The stag, buck, or male of this kind has a palmed horn, not like that of our common or fallow-deer, but the palm is much longer, and more like that of the German elke.

The word "elk" originated in Proto-Germanic, from which Old English evolved and has cognates in other Indo-European languages, e.g.

elg in Danish/Norwegian; älg in Swedish; alnis in Latvian; Elch in German; and łoś in Polish (Latin alcē or alcēs and Ancient Greek The word "elk" remained in usage because of its existence in continental Europe but, without any living animals around to serve as a reference, the meaning became rather vague to most speakers of English, who used "elk" to refer to "large deer" in general.

Unlike most other deer species, moose are solitary animals and do not form herds.

Although generally slow-moving and sedentary, moose can become aggressive and move quickly if angered or startled.

In North America, the moose range includes almost all of Canada (excluding the arctic and Vancouver Island), most of Alaska, northern New England and upstate New York, the upper Rocky Mountains, northern Minnesota, Michigan's Upper Peninsula, and Isle Royale in Lake Superior.

This massive range, containing diverse habitats, contains four of the six North American subspecies.

John Clayton, in his account of the Virginia Quadrupeds, calls the Elke ...

was in all respects like those of our red-deer or stags, only larger...
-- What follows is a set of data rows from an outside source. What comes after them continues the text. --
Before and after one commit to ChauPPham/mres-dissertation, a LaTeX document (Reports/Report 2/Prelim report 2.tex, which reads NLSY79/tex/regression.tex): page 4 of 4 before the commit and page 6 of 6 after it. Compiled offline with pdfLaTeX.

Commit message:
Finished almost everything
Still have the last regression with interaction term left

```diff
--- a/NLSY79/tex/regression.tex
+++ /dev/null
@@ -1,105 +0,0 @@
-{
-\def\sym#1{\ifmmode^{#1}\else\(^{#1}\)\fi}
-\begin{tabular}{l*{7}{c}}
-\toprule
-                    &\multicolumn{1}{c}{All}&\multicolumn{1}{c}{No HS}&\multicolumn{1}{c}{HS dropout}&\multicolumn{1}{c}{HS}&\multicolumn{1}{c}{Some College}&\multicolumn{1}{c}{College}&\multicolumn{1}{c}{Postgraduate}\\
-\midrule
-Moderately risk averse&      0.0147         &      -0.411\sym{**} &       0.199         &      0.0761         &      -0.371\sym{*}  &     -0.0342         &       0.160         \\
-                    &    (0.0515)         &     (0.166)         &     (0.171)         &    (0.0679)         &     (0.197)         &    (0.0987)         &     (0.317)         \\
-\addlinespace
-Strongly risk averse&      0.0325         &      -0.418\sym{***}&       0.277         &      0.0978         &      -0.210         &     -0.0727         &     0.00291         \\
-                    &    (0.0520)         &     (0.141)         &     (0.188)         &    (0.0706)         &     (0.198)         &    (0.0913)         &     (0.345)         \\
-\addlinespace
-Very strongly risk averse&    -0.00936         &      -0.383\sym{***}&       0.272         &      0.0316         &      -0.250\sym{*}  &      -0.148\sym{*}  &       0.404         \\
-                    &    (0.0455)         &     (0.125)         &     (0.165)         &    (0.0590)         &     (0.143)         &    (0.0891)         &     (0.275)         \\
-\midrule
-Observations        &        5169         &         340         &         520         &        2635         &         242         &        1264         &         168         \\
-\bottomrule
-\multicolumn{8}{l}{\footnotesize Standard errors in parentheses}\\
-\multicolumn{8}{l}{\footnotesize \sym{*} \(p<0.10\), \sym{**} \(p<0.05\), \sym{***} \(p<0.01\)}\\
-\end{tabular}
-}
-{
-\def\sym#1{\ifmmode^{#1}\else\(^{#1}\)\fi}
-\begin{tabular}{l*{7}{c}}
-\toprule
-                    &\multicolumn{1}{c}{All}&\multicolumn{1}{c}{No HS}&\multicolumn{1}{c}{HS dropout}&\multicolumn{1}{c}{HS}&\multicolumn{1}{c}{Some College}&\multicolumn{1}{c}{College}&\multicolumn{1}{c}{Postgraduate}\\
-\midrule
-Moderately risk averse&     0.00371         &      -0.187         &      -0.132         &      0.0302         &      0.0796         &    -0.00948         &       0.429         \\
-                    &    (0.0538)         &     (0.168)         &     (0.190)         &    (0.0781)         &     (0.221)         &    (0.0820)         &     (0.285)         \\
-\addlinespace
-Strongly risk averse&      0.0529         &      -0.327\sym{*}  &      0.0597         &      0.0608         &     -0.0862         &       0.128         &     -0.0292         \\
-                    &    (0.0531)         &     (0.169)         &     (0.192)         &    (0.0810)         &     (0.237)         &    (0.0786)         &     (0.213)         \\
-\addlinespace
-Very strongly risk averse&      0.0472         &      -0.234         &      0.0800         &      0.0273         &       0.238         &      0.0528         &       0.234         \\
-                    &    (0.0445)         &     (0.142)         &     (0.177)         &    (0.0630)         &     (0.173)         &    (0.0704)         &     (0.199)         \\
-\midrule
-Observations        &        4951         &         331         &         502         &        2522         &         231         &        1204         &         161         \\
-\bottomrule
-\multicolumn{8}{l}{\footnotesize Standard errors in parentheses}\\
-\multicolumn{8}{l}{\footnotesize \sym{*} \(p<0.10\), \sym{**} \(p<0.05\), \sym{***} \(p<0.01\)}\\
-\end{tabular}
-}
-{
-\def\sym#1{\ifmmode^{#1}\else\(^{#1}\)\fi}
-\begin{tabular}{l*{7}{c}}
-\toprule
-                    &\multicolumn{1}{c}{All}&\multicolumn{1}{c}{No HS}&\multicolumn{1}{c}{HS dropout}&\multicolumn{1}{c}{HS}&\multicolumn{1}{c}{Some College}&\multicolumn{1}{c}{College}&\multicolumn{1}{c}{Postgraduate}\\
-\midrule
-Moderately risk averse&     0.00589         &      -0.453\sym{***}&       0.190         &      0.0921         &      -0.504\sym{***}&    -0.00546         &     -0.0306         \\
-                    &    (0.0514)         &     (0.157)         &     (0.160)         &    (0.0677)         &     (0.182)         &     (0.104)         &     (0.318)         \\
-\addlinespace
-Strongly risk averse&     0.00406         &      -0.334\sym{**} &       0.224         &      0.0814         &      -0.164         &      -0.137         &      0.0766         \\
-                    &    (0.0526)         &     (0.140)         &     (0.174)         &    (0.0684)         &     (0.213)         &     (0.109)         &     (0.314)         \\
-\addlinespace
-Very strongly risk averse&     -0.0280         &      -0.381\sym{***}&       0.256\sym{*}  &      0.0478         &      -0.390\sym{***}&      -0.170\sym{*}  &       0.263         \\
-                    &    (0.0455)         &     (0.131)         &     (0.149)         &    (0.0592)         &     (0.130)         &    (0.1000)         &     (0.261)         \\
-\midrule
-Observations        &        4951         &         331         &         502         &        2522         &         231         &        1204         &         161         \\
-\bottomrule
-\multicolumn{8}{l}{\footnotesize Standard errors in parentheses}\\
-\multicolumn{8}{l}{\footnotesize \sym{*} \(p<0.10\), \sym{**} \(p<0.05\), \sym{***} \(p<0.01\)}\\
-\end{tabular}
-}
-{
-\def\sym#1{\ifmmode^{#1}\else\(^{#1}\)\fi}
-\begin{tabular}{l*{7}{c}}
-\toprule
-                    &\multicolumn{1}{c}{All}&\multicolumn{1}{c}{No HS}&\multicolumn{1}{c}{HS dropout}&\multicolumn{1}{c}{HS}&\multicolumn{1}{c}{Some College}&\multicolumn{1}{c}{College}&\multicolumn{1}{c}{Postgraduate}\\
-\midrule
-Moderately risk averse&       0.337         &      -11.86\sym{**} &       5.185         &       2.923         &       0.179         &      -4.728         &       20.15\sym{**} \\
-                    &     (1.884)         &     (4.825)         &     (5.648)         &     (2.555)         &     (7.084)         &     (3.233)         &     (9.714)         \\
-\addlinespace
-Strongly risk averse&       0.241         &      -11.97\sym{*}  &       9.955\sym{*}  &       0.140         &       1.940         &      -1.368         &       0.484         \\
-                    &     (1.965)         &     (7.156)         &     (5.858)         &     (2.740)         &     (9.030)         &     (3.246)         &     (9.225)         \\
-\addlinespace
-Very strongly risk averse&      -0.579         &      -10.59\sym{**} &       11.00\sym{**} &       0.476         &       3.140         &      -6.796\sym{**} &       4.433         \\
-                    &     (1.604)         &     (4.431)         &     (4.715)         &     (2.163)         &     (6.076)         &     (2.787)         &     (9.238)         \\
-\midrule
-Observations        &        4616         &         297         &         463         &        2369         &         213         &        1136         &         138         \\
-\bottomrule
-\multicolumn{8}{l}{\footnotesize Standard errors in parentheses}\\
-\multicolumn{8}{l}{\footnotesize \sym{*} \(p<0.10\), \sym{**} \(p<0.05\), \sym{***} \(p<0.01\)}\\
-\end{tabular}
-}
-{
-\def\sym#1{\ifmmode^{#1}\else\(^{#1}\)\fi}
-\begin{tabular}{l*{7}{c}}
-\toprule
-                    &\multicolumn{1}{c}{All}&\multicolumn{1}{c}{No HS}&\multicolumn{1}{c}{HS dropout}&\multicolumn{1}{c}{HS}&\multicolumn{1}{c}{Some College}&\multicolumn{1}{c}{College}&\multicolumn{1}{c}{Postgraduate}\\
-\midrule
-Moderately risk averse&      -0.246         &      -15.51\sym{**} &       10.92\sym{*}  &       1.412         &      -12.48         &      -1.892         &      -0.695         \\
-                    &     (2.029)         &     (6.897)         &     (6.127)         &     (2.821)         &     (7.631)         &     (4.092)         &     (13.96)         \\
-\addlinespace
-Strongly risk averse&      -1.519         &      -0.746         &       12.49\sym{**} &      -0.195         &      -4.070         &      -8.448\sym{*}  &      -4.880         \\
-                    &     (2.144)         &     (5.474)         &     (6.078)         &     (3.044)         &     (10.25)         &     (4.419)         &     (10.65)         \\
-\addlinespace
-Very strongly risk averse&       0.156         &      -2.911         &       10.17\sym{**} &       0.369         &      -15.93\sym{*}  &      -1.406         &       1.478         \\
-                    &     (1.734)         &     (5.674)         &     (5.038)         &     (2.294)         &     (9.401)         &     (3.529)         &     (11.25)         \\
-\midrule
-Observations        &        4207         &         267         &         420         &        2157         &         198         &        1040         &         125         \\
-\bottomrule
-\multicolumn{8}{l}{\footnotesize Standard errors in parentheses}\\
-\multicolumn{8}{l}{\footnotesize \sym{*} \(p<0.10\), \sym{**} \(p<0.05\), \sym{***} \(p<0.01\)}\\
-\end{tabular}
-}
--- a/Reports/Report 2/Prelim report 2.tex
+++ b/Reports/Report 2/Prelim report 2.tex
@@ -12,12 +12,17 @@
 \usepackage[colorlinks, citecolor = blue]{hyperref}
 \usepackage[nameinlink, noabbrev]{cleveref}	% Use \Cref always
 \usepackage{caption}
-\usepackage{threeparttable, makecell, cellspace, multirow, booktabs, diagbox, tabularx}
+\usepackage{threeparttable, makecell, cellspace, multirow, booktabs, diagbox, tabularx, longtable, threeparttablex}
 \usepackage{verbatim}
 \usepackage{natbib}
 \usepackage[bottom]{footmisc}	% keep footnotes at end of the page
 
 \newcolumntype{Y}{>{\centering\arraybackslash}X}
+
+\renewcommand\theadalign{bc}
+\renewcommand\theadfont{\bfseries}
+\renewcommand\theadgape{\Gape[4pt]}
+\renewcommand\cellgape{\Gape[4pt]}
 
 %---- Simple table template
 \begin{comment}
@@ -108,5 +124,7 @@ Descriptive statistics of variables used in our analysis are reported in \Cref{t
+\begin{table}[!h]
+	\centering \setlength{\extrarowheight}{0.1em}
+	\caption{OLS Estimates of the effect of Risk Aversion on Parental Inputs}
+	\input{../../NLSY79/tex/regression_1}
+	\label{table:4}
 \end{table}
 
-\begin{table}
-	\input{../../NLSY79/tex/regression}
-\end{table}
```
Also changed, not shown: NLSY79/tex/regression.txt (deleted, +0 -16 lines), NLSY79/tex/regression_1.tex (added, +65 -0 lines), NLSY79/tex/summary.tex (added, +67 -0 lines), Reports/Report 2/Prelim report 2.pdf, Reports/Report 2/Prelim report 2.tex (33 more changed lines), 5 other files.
Moose typically inhabit boreal forests and temperate broadleaf and mixed forests of the Northern Hemisphere in temperate to subarctic climates.